- PROBLEM DESCRIPTION: Pictures aside, please retype the whole listing word for word.

- THE DATA:
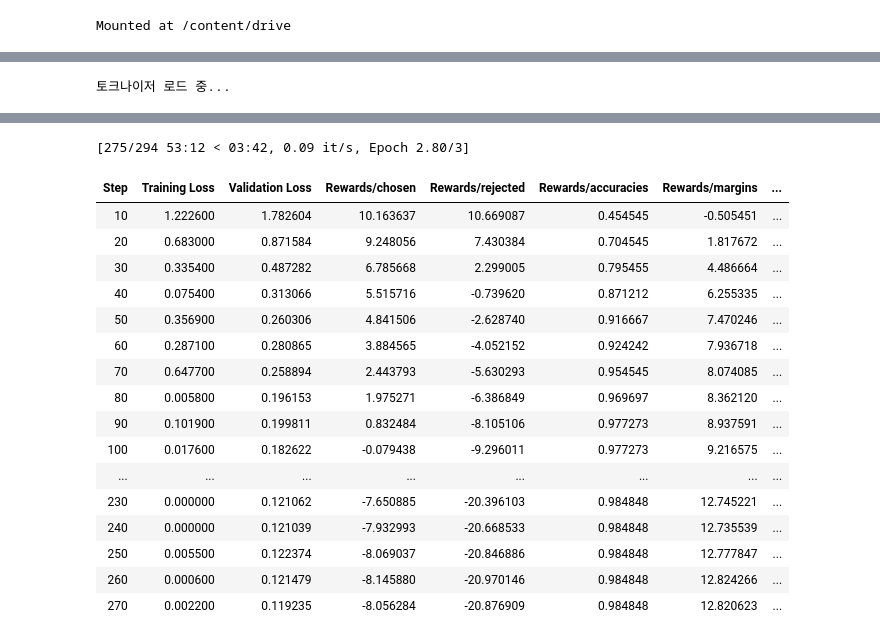
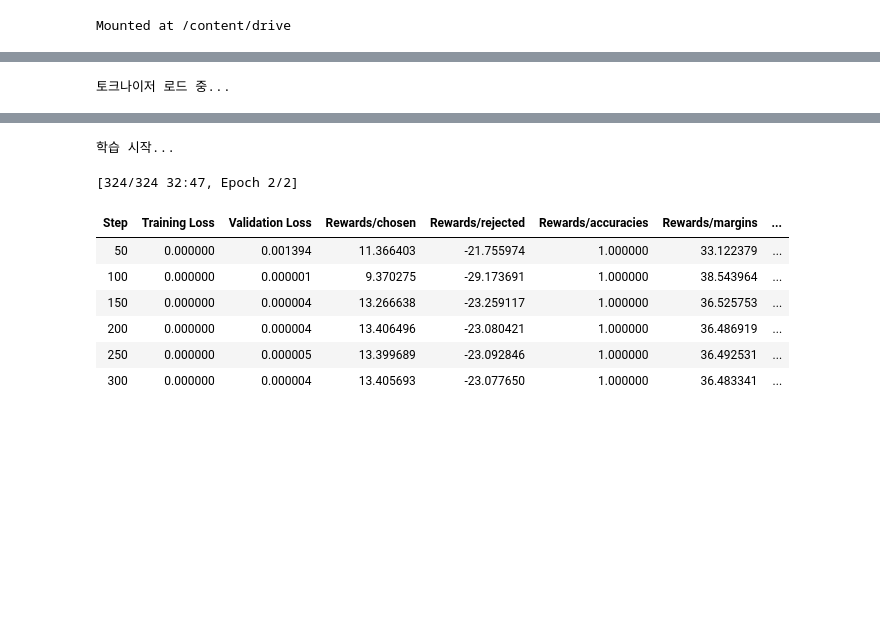
Before and after one commit to jjjh02/AmoRe_crm_generator, a Jupyter notebook: finetuning/train_dpo.ipynb, the cells around one changed output, grey strips where cells are left out. Cells and saved outputs as stored; diff of their text form; code cells hidden in the pictures; blank space fills up the shorter version.

Commit message:
refactor: DPO v7 served
For less seq_len, dpo-adapter-v7 served.

```diff
--- a/finetuning/train_dpo.ipynb
+++ b/finetuning/train_dpo.ipynb
@@ -85,13 +87,13 @@ from trl import DPOTrainer, DPOConfig
 MODEL_ID = "LGAI-EXAONE/EXAONE-4.0-1.2B"
 CACHE_DIR = "./models"
 OUTPUT_DIR = "./finetuning/checkpoints_dpo"
-OUTPUT_ADAPTER_DIR = "/content/drive/MyDrive/LikeLion/adapters_dpo_1_v4"
-BASE_ADAPTER_PATH = "/content/drive/MyDrive/LikeLion/adapters_sft_1_v2"
-NEW_ADAPTER_NAME = "dpo_adapter_v4"
+OUTPUT_ADAPTER_DIR = "/content/drive/MyDrive/LikeLion/Small Challenge/adapters_dpo_v7"
+BASE_ADAPTER_PATH = "/content/drive/MyDrive/LikeLion/Small Challenge/adapters_sft_v5"
+NEW_ADAPTER_NAME = "dpo_adapter_v7"
 
 # 데이터셋 경로 설정
 DATA_DIR = "/content/AmoRe_crm_generator/finetuning/finetuning_data/crm-dpo-dataset"
-JSON_FILE = os.path.join(DATA_DIR, "cycle_01_v4.jsonl")
+JSON_FILE = os.path.join(DATA_DIR, "cycle_01_v5.jsonl")
 
 # 하이퍼파라미터 설정
 PROMPT_LENGTH = 1024
@@ -150,8 +152,8 @@ if tokenizer.pad_token is None:
     tokenizer.pad_token = tokenizer.eos_token
 
 # 패딩 사이드 설정 (DPO 학습에 유리)
-tokenizer.padding_side = 'left'
-tokenizer.truncation_side = 'left'
+tokenizer.padding_side = 'right'
+tokenizer.truncation_side = 'right'
 
 # max_length 설정
 tokenizer.model_max_length = MAX_SEQ_LENGTH
@@ -183,24 +185,24 @@ model = AutoModelForCausalLM.from_pretrained(
     cache_dir=CACHE_DIR,
 )
 
-# 5. PEFT (LoRA) 설정
-print("PEFT 설정 중...")
-peft_config = LoraConfig(
-    lora_alpha=64,
-    lora_dropout=0.05,
-    r=64,
-    bias="none",
-    target_modules=[
-        "q_proj",
-        "k_proj",
-        "v_proj",
-        "o_proj",
-        "gate_proj",
-        "up_proj",
-        "down_proj",
-    ],
-    task_type="CAUSAL_LM"
-)
+# # 5. PEFT (LoRA) 설정
+# print("PEFT 설정 중...")
+# peft_config = LoraConfig(
+#     lora_alpha=64,
+#     lora_dropout=0.05,
+#     r=64,
+#     bias="none",
+#     target_modules=[
+#         "q_proj",
+#         "k_proj",
+#         "v_proj",
+#         "o_proj",
+#         "gate_proj",
+#         "up_proj",
+#         "down_proj",
+#     ],
+#     task_type="CAUSAL_LM"
+# )
 
 # 6. 베이스 어댑터 로드 (SFT한 어댑터)
 print(f"베이스 어댑터 로드 중: {BASE_ADAPTER_PATH}")
@@ -225,7 +227,7 @@ model.print_trainable_parameters()
 print("DPO Config 설정 중...")
 dpo_config = DPOConfig(
     output_dir=OUTPUT_DIR,
-    num_train_epochs=3,
+    num_train_epochs=2,
     per_device_train_batch_size=4,
     per_device_eval_batch_size=4,
     gradient_accumulation_steps=3,
@@ -241,9 +243,9 @@ dpo_config = DPOConfig(
     save_steps=100,
     save_total_limit=20,
     eval_strategy="steps",
-    eval_steps=10,
+    eval_steps=50,
     # fp16=True,
-    beta=0.3,
+    beta=0.1,
     loss_type="sigmoid",
     report_to="none"
 )
@@ -304,18 +298,9 @@ The following columns in the Training set don't have a corresponding argument in
-[275/294 53:12 < 03:42, 0.09 it/s, Epoch 2.80/3]
+학습 시작...
+[324/324 32:47, Epoch 2/2]
 | Step | Training Loss | Validation Loss | Rewards/chosen | Rewards/rejected | Rewards/accuracies | Rewards/margins | ... |
-| 10 | 1.222600 | 1.782604 | 10.163637 | 10.669087 | 0.454545 | -0.505451 | ... |
-| 20 | 0.683000 | 0.871584 | 9.248056 | 7.430384 | 0.704545 | 1.817672 | ... |
-| 30 | 0.335400 | 0.487282 | 6.785668 | 2.299005 | 0.795455 | 4.486664 | ... |
-| 40 | 0.075400 | 0.313066 | 5.515716 | -0.739620 | 0.871212 | 6.255335 | ... |
-| 50 | 0.356900 | 0.260306 | 4.841506 | -2.628740 | 0.916667 | 7.470246 | ... |
-| 60 | 0.287100 | 0.280865 | 3.884565 | -4.052152 | 0.924242 | 7.936718 | ... |
-| 70 | 0.647700 | 0.258894 | 2.443793 | -5.630293 | 0.954545 | 8.074085 | ... |
-| 80 | 0.005800 | 0.196153 | 1.975271 | -6.386849 | 0.969697 | 8.362120 | ... |
-| 90 | 0.101900 | 0.199811 | 0.832484 | -8.105106 | 0.977273 | 8.937591 | ... |
-| 100 | 0.017600 | 0.182622 | -0.079438 | -9.296011 | 0.977273 | 9.216575 | ... |
-| ... | ... | ... | ... | ... | ... | ... | ... |
-| 230 | 0.000000 | 0.121062 | -7.650885 | -20.396103 | 0.984848 | 12.745221 | ... |
-| 240 | 0.000000 | 0.121039 | -7.932993 | -20.668533 | 0.984848 | 12.735539 | ... |
-| 250 | 0.005500 | 0.122374 | -8.069037 | -20.846886 | 0.984848 | 12.777847 | ... |
-| 260 | 0.000600 | 0.121479 | -8.145880 | -20.970146 | 0.984848 | 12.824266 | ... |
-| 270 | 0.002200 | 0.119235 | -8.056284 | -20.876909 | 0.984848 | 12.820623 | ... |
+| 50 | 0.000000 | 0.001394 | 11.366403 | -21.755974 | 1.000000 | 33.122379 | ... |
+| 100 | 0.000000 | 0.000001 | 9.370275 | -29.173691 | 1.000000 | 38.543964 | ... |
+| 150 | 0.000000 | 0.000004 | 13.266638 | -23.259117 | 1.000000 | 36.525753 | ... |
+| 200 | 0.000000 | 0.000004 | 13.406496 | -23.080421 | 1.000000 | 36.486919 | ... |
+| 250 | 0.000000 | 0.000005 | 13.399689 | -23.092846 | 1.000000 | 36.492531 | ... |
+| 300 | 0.000000 | 0.000004 | 13.405693 | -23.077650 | 1.000000 | 36.483341 | ... |
```
Also changed, not shown: parts of 7 cells of this notebook.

- EXERCISE ANSWER:
Before and after one commit to jjjh02/AmoRe_crm_generator, a Jupyter notebook: finetuning/train_dpo.ipynb, the cells around one changed output, grey strips where cells are left out. Cells and saved outputs as stored; diff of their text form; code cells hidden in the pictures; blank space fills up the shorter version.

Commit message:
refactor: DPO v7 served
For less seq_len, dpo-adapter-v7 served.

```diff
--- a/finetuning/train_dpo.ipynb
+++ b/finetuning/train_dpo.ipynb
@@ -85,13 +87,13 @@ from trl import DPOTrainer, DPOConfig
 MODEL_ID = "LGAI-EXAONE/EXAONE-4.0-1.2B"
 CACHE_DIR = "./models"
 OUTPUT_DIR = "./finetuning/checkpoints_dpo"
-OUTPUT_ADAPTER_DIR = "/content/drive/MyDrive/LikeLion/adapters_dpo_1_v4"
-BASE_ADAPTER_PATH = "/content/drive/MyDrive/LikeLion/adapters_sft_1_v2"
-NEW_ADAPTER_NAME = "dpo_adapter_v4"
+OUTPUT_ADAPTER_DIR = "/content/drive/MyDrive/LikeLion/Small Challenge/adapters_dpo_v7"
+BASE_ADAPTER_PATH = "/content/drive/MyDrive/LikeLion/Small Challenge/adapters_sft_v5"
+NEW_ADAPTER_NAME = "dpo_adapter_v7"
 
 # 데이터셋 경로 설정
 DATA_DIR = "/content/AmoRe_crm_generator/finetuning/finetuning_data/crm-dpo-dataset"
-JSON_FILE = os.path.join(DATA_DIR, "cycle_01_v4.jsonl")
+JSON_FILE = os.path.join(DATA_DIR, "cycle_01_v5.jsonl")
 
 # 하이퍼파라미터 설정
 PROMPT_LENGTH = 1024
@@ -150,8 +152,8 @@ if tokenizer.pad_token is None:
     tokenizer.pad_token = tokenizer.eos_token
 
 # 패딩 사이드 설정 (DPO 학습에 유리)
-tokenizer.padding_side = 'left'
-tokenizer.truncation_side = 'left'
+tokenizer.padding_side = 'right'
+tokenizer.truncation_side = 'right'
 
 # max_length 설정
 tokenizer.model_max_length = MAX_SEQ_LENGTH
@@ -183,24 +185,24 @@ model = AutoModelForCausalLM.from_pretrained(
     cache_dir=CACHE_DIR,
 )
 
-# 5. PEFT (LoRA) 설정
-print("PEFT 설정 중...")
-peft_config = LoraConfig(
-    lora_alpha=64,
-    lora_dropout=0.05,
-    r=64,
-    bias="none",
-    target_modules=[
-        "q_proj",
-        "k_proj",
-        "v_proj",
-        "o_proj",
-        "gate_proj",
-        "up_proj",
-        "down_proj",
-    ],
-    task_type="CAUSAL_LM"
-)
+# # 5. PEFT (LoRA) 설정
+# print("PEFT 설정 중...")
+# peft_config = LoraConfig(
+#     lora_alpha=64,
+#     lora_dropout=0.05,
+#     r=64,
+#     bias="none",
+#     target_modules=[
+#         "q_proj",
+#         "k_proj",
+#         "v_proj",
+#         "o_proj",
+#         "gate_proj",
+#         "up_proj",
+#         "down_proj",
+#     ],
+#     task_type="CAUSAL_LM"
+# )
 
 # 6. 베이스 어댑터 로드 (SFT한 어댑터)
 print(f"베이스 어댑터 로드 중: {BASE_ADAPTER_PATH}")
@@ -225,7 +227,7 @@ model.print_trainable_parameters()
 print("DPO Config 설정 중...")
 dpo_config = DPOConfig(
     output_dir=OUTPUT_DIR,
-    num_train_epochs=3,
+    num_train_epochs=2,
     per_device_train_batch_size=4,
     per_device_eval_batch_size=4,
     gradient_accumulation_steps=3,
@@ -241,9 +243,9 @@ dpo_config = DPOConfig(
     save_steps=100,
     save_total_limit=20,
     eval_strategy="steps",
-    eval_steps=10,
+    eval_steps=50,
     # fp16=True,
-    beta=0.3,
+    beta=0.1,
     loss_type="sigmoid",
     report_to="none"
 )
@@ -304,18 +298,9 @@ The following columns in the Training set don't have a corresponding argument in
-[275/294 53:12 < 03:42, 0.09 it/s, Epoch 2.80/3]
+학습 시작...
+[324/324 32:47, Epoch 2/2]
 | Step | Training Loss | Validation Loss | Rewards/chosen | Rewards/rejected | Rewards/accuracies | Rewards/margins | ... |
-| 10 | 1.222600 | 1.782604 | 10.163637 | 10.669087 | 0.454545 | -0.505451 | ... |
-| 20 | 0.683000 | 0.871584 | 9.248056 | 7.430384 | 0.704545 | 1.817672 | ... |
-| 30 | 0.335400 | 0.487282 | 6.785668 | 2.299005 | 0.795455 | 4.486664 | ... |
-| 40 | 0.075400 | 0.313066 | 5.515716 | -0.739620 | 0.871212 | 6.255335 | ... |
-| 50 | 0.356900 | 0.260306 | 4.841506 | -2.628740 | 0.916667 | 7.470246 | ... |
-| 60 | 0.287100 | 0.280865 | 3.884565 | -4.052152 | 0.924242 | 7.936718 | ... |
-| 70 | 0.647700 | 0.258894 | 2.443793 | -5.630293 | 0.954545 | 8.074085 | ... |
-| 80 | 0.005800 | 0.196153 | 1.975271 | -6.386849 | 0.969697 | 8.362120 | ... |
-| 90 | 0.101900 | 0.199811 | 0.832484 | -8.105106 | 0.977273 | 8.937591 | ... |
-| 100 | 0.017600 | 0.182622 | -0.079438 | -9.296011 | 0.977273 | 9.216575 | ... |
-| ... | ... | ... | ... | ... | ... | ... | ... |
-| 230 | 0.000000 | 0.121062 | -7.650885 | -20.396103 | 0.984848 | 12.745221 | ... |
-| 240 | 0.000000 | 0.121039 | -7.932993 | -20.668533 | 0.984848 | 12.735539 | ... |
-| 250 | 0.005500 | 0.122374 | -8.069037 | -20.846886 | 0.984848 | 12.777847 | ... |
-| 260 | 0.000600 | 0.121479 | -8.145880 | -20.970146 | 0.984848 | 12.824266 | ... |
-| 270 | 0.002200 | 0.119235 | -8.056284 | -20.876909 | 0.984848 | 12.820623 | ... |
+| 50 | 0.000000 | 0.001394 | 11.366403 | -21.755974 | 1.000000 | 33.122379 | ... |
+| 100 | 0.000000 | 0.000001 | 9.370275 | -29.173691 | 1.000000 | 38.543964 | ... |
+| 150 | 0.000000 | 0.000004 | 13.266638 | -23.259117 | 1.000000 | 36.525753 | ... |
+| 200 | 0.000000 | 0.000004 | 13.406496 | -23.080421 | 1.000000 | 36.486919 | ... |
+| 250 | 0.000000 | 0.000005 | 13.399689 | -23.092846 | 1.000000 | 36.492531 | ... |
+| 300 | 0.000000 | 0.000004 | 13.405693 | -23.077650 | 1.000000 | 36.483341 | ... |
```
Also changed, not shown: parts of 7 cells of this notebook.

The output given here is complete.